#### WHAT YOU SHOULD DO:
When "entryY" occurs in a line of the material, copy that line.

#### DATA FOR THIS TASK:
::::::::
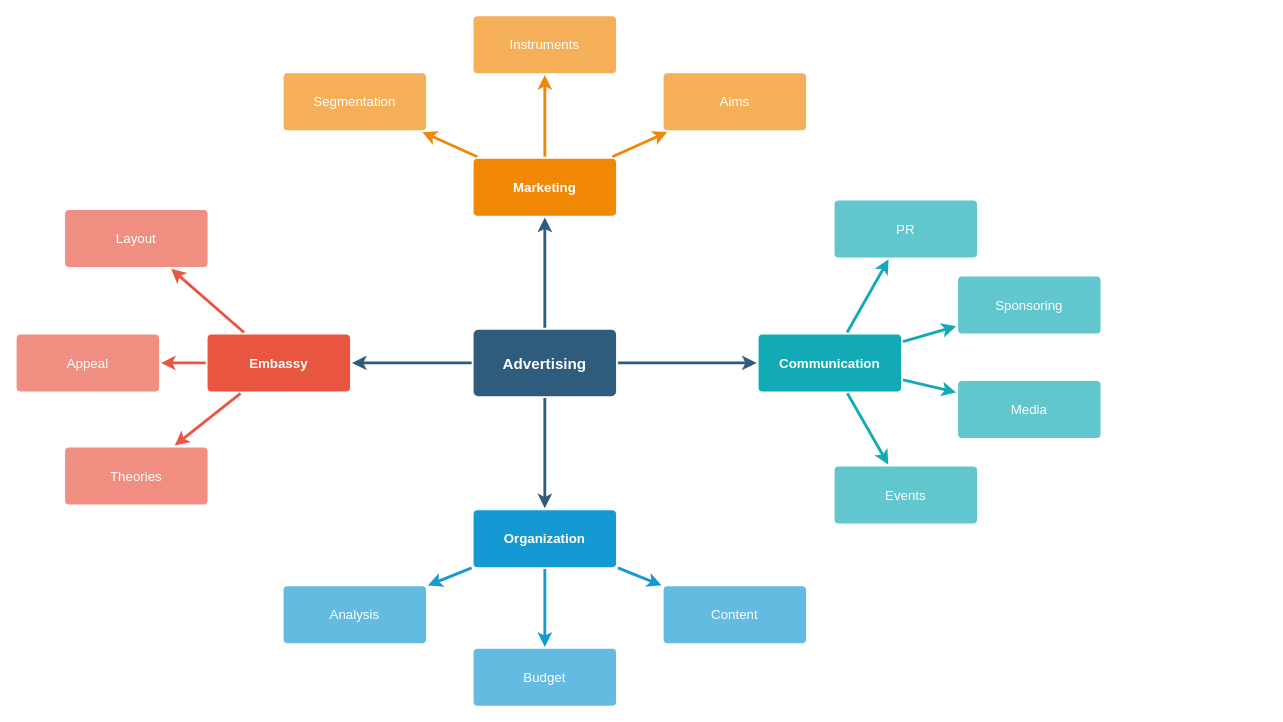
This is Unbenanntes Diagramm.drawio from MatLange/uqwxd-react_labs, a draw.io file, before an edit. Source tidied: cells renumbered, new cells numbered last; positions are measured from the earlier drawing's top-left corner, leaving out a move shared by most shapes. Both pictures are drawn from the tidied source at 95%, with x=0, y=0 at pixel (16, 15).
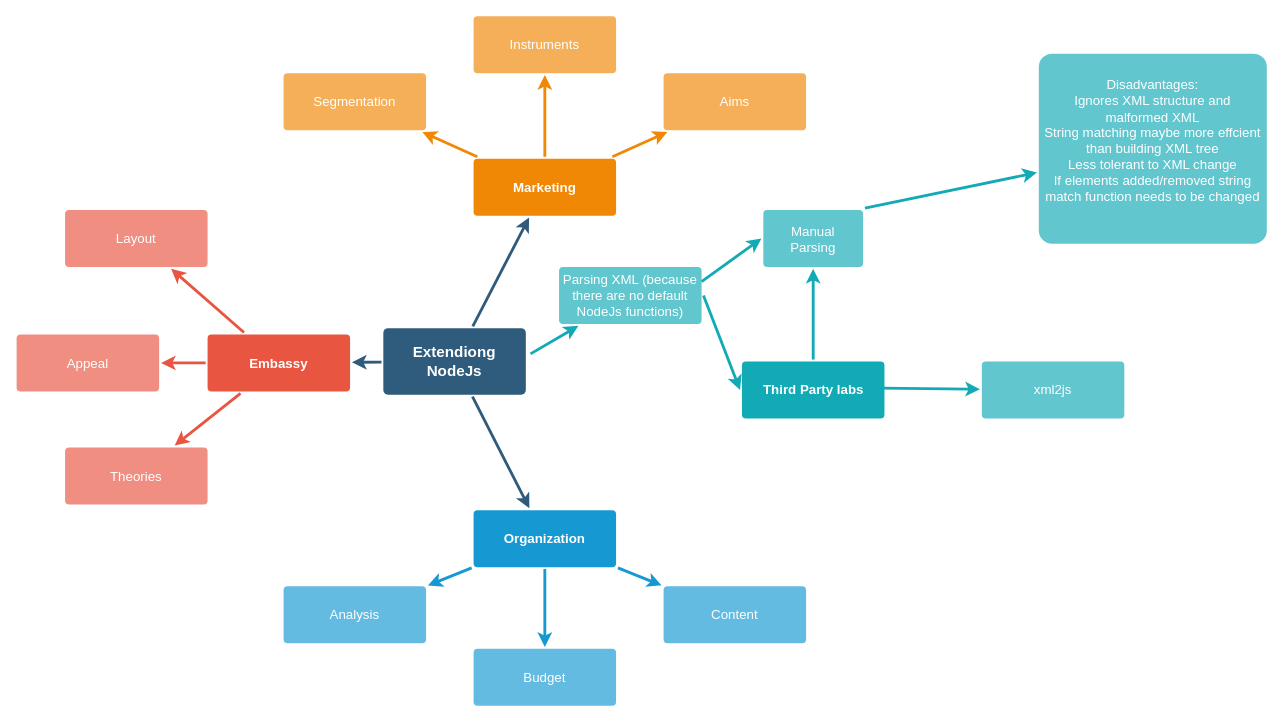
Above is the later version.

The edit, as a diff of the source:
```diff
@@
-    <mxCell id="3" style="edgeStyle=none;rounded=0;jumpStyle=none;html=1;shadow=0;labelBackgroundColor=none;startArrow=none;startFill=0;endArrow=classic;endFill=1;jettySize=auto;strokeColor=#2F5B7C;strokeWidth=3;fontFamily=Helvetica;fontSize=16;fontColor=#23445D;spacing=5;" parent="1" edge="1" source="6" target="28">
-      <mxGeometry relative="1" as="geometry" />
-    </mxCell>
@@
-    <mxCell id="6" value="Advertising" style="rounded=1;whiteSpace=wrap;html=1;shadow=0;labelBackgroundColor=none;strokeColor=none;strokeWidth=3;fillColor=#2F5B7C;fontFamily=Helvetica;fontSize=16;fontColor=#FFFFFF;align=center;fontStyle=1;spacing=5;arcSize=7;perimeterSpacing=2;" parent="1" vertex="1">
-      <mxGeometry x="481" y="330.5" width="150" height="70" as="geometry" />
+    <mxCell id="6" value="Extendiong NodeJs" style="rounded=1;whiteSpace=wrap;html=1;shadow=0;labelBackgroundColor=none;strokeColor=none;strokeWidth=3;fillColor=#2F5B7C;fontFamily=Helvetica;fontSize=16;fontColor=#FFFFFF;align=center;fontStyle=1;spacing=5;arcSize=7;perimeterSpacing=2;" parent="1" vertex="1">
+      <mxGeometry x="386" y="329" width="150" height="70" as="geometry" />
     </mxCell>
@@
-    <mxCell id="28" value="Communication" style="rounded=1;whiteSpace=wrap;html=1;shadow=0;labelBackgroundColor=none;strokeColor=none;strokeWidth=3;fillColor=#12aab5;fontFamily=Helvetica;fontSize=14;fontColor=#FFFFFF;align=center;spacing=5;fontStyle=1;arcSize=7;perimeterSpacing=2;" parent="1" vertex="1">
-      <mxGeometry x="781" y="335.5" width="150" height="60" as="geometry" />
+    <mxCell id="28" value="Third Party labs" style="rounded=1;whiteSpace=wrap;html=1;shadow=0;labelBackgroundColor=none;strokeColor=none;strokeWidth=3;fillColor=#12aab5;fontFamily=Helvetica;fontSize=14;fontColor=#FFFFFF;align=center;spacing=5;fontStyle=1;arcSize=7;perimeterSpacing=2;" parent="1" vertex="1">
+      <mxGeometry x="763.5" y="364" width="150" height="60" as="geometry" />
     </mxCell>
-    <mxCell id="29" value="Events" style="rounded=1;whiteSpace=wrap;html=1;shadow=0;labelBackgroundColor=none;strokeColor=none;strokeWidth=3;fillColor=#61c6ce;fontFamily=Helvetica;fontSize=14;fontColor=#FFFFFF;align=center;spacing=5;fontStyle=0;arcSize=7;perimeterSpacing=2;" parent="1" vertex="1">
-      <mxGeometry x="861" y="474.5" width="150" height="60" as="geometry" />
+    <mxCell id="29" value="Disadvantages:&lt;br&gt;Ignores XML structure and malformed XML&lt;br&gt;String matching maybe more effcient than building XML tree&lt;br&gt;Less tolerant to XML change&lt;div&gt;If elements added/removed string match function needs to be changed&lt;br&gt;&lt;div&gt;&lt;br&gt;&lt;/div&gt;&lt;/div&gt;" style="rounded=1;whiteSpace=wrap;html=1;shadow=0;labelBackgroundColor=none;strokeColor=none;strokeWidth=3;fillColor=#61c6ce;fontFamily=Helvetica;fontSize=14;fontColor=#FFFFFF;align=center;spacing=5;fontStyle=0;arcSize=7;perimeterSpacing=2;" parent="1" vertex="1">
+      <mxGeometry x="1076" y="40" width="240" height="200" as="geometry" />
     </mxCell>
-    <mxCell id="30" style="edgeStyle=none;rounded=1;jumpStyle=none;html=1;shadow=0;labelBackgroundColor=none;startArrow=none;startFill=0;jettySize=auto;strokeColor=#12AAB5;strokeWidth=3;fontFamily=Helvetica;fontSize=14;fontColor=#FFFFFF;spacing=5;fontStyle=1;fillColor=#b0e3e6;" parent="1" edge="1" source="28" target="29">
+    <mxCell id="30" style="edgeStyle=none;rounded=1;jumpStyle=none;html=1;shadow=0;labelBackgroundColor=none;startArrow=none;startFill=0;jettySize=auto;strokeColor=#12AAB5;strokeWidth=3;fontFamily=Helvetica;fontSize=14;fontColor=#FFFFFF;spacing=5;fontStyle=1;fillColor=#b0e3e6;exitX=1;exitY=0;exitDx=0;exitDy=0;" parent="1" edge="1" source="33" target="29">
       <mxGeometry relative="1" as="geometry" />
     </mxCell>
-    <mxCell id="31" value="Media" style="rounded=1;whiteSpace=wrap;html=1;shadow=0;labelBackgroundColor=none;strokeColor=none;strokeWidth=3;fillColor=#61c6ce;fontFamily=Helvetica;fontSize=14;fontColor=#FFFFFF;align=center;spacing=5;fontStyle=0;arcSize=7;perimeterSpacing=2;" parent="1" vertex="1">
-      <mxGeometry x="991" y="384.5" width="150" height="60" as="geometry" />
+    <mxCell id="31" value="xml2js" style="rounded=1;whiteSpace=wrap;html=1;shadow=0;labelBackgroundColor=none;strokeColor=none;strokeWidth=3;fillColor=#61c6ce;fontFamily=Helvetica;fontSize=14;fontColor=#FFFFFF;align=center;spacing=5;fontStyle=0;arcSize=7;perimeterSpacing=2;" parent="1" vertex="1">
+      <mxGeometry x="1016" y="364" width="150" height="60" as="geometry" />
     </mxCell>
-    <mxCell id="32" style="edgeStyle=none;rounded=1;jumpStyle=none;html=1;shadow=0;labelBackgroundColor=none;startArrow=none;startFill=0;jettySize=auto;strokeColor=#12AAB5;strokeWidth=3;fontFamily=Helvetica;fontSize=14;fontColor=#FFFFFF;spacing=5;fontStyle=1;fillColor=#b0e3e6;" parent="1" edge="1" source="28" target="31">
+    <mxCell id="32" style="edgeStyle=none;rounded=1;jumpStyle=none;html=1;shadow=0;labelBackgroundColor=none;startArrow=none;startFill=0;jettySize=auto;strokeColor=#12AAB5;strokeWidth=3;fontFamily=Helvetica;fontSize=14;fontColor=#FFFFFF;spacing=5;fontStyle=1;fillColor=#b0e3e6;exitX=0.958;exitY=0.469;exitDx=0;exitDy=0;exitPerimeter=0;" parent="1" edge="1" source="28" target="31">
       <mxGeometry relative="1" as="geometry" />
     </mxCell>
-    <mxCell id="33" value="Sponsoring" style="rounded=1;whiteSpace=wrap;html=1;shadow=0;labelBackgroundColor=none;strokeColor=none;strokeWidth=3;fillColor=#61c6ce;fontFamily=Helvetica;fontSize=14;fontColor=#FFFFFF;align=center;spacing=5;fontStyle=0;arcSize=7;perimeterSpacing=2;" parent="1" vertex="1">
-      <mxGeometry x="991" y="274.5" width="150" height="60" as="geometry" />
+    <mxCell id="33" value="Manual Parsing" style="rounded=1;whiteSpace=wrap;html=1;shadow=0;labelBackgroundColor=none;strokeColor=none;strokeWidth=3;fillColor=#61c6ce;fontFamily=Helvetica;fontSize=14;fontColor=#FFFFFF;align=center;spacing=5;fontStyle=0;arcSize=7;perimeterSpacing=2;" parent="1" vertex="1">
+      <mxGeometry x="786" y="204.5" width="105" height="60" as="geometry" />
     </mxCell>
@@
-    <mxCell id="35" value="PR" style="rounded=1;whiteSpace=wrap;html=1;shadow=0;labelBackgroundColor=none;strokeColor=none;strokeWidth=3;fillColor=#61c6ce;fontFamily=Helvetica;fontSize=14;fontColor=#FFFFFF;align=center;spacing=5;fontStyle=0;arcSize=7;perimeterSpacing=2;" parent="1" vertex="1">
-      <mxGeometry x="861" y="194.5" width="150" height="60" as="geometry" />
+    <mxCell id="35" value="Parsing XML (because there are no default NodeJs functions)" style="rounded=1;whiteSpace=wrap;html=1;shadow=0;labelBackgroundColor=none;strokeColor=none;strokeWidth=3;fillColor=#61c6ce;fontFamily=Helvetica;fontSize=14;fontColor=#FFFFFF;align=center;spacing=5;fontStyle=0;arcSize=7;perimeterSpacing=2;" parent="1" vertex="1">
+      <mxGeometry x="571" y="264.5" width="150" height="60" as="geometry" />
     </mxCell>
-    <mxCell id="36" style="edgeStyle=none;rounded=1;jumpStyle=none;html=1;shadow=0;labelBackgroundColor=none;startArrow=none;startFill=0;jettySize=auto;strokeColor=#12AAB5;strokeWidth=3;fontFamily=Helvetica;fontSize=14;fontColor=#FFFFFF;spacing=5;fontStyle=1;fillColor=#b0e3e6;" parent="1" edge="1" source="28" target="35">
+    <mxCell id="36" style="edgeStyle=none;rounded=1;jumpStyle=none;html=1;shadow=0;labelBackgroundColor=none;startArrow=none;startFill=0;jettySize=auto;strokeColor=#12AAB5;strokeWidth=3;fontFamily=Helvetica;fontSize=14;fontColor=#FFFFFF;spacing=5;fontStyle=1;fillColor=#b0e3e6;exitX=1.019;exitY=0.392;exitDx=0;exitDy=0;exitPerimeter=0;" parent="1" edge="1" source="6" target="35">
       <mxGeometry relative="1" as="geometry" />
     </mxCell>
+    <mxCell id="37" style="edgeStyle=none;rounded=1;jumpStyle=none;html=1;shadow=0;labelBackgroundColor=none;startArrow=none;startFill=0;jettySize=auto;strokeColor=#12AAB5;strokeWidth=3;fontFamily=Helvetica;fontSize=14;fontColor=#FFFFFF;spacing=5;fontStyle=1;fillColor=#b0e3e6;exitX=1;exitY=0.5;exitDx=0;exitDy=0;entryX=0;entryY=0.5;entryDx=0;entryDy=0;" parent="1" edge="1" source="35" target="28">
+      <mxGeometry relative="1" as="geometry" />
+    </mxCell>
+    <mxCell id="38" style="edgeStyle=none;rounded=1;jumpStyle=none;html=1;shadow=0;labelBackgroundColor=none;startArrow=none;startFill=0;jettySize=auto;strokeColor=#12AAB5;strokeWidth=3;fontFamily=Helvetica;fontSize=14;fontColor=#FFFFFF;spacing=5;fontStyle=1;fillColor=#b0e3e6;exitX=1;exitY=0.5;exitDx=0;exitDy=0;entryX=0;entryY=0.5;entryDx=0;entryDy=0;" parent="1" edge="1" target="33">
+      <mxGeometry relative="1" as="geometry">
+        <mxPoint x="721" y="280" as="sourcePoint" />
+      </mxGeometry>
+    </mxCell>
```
::::::::
#### TASK RESULT:
+    <mxCell id="37" style="edgeStyle=none;rounded=1;jumpStyle=none;html=1;shadow=0;labelBackgroundColor=none;startArrow=none;startFill=0;jettySize=auto;strokeColor=#12AAB5;strokeWidth=3;fontFamily=Helvetica;fontSize=14;fontColor=#FFFFFF;spacing=5;fontStyle=1;fillColor=#b0e3e6;exitX=1;exitY=0.5;exitDx=0;exitDy=0;entryX=0;entryY=0.5;entryDx=0;entryDy=0;" parent="1" edge="1" source="35" target="28">
+    <mxCell id="38" style="edgeStyle=none;rounded=1;jumpStyle=none;html=1;shadow=0;labelBackgroundColor=none;startArrow=none;startFill=0;jettySize=auto;strokeColor=#12AAB5;strokeWidth=3;fontFamily=Helvetica;fontSize=14;fontColor=#FFFFFF;spacing=5;fontStyle=1;fillColor=#b0e3e6;exitX=1;exitY=0.5;exitDx=0;exitDy=0;entryX=0;entryY=0.5;entryDx=0;entryDy=0;" parent="1" edge="1" target="33">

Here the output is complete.